Guest Post, Diving Adventures in Illinois by Rick Shaw

Sometimes it is fun to have a guest blogger share an adventure.  In this case, Rick Shaw, who runs the Antique Iron Mafia antique tractor facebook page shares adventures in diving in Illinois and beyond.  While I have been to a dive site, I have never tried diving so I found this interesting, especially his advice on Black Water!  Read all about Rick’s adventures and comment if you have had some awesome diving experiences of your own!

Diving Adventures in Illinois

By Rick Shaw

I’m going to let you in on a little secret. There are actually certified SCUBA divers that live in Illinois! Some of them amazingly even dive right here in the Midwest. Most all of the divers I’m friends with have visited exotic warm water locals at some point, but there are a few, like me, that have explored the intriguing dark water right here, literally in our own backyards.

To become a certified diver takes a little effort. There are training facilities in most of our major Illinois cities. My basic diving certification was achieved from a dive training center in Springfield. There are many levels beyond the basic training that teach a more advanced skill set, but depending on one’s desire may not be a totally necessary route of learning.

I personally pursued to a level of Master Diver, but there are even higher training levels beyond that give license to guide and even teach the skills needed to be a diver. I will warn anyone considering trying this adventure, SCUBA can be very addictive. Once you realize how incredible the sport is you have a hard time not thinking about it.

It’s a very family oriented activity for any age level. My late mother started diving when she was in her fifties. She logged many dives totaling around 275 before she stopped due to her failing health dealing with cancer. She was also one of the explorers of what a lot term the “black water” of the Midwest.

I will put to bed the myth that you can’t see anything in dark water. The visibility is limited at times, but I have actually been in visibility as good as 50 feet around here.
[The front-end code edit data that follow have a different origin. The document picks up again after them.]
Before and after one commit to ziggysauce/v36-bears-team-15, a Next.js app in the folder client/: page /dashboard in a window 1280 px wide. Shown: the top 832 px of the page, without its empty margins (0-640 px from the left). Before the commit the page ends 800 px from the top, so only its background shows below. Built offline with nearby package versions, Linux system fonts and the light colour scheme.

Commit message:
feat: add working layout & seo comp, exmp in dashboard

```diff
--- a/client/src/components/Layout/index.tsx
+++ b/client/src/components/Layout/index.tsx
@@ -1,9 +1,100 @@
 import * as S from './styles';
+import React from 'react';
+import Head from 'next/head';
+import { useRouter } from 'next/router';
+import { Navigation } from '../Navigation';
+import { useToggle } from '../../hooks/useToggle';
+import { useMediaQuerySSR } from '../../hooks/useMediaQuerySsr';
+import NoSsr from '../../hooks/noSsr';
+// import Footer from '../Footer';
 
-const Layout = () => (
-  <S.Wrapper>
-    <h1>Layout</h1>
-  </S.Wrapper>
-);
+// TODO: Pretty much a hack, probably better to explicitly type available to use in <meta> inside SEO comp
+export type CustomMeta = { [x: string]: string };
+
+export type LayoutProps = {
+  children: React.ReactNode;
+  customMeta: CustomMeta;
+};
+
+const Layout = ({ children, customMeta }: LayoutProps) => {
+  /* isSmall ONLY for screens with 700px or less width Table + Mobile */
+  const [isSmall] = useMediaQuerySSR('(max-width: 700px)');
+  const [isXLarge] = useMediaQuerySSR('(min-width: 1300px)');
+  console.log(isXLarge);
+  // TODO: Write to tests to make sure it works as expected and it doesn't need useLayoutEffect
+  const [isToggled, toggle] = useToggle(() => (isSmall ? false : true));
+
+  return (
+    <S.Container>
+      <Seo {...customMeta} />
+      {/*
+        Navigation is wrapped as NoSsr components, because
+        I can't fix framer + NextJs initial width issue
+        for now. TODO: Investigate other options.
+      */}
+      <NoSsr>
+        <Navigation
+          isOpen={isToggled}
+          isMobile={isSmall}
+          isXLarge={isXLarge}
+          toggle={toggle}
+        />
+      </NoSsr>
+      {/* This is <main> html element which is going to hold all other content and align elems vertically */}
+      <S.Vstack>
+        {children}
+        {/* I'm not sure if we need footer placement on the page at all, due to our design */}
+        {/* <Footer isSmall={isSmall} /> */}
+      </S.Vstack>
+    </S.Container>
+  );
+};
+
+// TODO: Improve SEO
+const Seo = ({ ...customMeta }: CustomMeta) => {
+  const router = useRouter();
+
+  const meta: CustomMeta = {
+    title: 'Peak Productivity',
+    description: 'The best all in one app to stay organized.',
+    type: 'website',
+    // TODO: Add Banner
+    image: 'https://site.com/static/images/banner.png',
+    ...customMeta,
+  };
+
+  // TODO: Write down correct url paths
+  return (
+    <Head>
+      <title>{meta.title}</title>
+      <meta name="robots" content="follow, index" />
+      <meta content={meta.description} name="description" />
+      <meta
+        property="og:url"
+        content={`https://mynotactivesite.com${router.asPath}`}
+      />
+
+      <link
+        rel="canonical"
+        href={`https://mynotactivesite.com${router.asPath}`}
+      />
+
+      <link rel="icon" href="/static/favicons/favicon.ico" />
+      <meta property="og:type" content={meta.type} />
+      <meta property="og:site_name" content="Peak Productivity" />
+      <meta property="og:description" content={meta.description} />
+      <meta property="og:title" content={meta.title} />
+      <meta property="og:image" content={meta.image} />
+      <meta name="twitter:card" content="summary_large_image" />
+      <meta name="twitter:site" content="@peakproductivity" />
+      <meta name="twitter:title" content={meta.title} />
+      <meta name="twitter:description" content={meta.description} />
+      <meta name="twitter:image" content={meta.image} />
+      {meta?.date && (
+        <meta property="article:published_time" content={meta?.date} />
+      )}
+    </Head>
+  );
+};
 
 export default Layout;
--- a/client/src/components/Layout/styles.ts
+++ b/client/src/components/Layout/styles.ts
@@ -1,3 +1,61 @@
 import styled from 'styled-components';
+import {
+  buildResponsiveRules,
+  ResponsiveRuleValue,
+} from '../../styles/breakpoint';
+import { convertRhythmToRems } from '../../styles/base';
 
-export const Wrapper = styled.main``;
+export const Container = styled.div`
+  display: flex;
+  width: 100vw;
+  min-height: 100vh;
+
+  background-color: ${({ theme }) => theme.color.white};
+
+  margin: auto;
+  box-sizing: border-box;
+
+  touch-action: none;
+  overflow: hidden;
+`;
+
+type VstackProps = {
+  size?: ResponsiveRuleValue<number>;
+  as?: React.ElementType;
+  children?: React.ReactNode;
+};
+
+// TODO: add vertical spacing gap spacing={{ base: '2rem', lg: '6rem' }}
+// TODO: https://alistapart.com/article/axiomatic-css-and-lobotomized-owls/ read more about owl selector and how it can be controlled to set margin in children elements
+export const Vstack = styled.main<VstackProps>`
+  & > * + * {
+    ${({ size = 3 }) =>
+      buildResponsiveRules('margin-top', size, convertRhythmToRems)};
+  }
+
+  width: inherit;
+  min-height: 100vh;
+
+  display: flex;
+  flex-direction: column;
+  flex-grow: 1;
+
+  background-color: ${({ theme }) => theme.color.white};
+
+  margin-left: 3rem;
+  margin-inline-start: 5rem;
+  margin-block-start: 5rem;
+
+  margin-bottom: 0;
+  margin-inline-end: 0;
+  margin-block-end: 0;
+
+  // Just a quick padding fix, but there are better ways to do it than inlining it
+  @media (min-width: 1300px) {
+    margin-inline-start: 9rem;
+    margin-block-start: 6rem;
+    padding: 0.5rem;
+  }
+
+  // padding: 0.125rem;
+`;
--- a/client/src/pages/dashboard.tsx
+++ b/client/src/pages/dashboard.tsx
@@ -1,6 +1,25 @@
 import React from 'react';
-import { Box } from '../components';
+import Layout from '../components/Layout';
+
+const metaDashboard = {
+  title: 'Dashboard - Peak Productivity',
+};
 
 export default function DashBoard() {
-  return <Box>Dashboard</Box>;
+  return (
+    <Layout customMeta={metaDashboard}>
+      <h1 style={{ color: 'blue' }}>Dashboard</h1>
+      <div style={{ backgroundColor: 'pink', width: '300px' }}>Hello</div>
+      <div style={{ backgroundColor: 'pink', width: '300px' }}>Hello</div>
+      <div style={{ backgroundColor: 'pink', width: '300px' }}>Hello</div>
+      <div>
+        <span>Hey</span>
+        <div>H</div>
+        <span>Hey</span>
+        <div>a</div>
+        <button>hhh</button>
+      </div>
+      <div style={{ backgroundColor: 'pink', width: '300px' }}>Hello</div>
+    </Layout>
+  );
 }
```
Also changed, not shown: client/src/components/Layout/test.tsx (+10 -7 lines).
My first salt water dive in the Bahamas was deemed that poor years ago. Since I have many dark water dives of lesser visibility logged, what was a limitation for others didn’t bother me. “Black water” divers are recognized as skillfully trained at warm water resorts. Resort guides enjoy giving experienced divers tours, knowing that buoyancy and visibility won’t be catastrophes during the tour.

The other myth isn’t as hard to disprove. Yes the water can be cold. Heavy thick wet suits can be cumbersome to get into. Individuals stay warm diving that way or a dry suit certification can be achieved. Depending on weather, time of year, and personal comfort levels the cold can be overcome.

So what can be seen? A whole new world! To me it is the opportunity to overcome my fears and explore a hostile alien environment. Seeing fish and water life in their own world is inspiring. I’ve actually pretended the weightlessness achieved is similar to being in outer space. Fish are enjoyable to study in their own neck of the woods, rather than fighting them into succumbing our side of the surface, which is a hostile environment for them. It may seem obvious I view fishing differently.

I’ve explored several local lakes. Many of the diver friendly lakes I’ve visited have created sites to visit such as sunken boats, airplanes, helicopters, busses, trucks, you think of something it’s probably under water somewhere.

Strode lake in Canton, Illinois has a Allis Chalmers combine sunk at a depth of 35 feet! These objects, not only give divers something to view, attract fish and create safe protected areas to spawn. It can be looked at as the Midwest version of artificial reefs.

I have shared a general glamorized view of land locked SCUBA. I’m sure there are even those that carry certification cards that think the cold dark water isn’t as relaxing as a Caribbean adventure. I’ve dove both locals and I love both.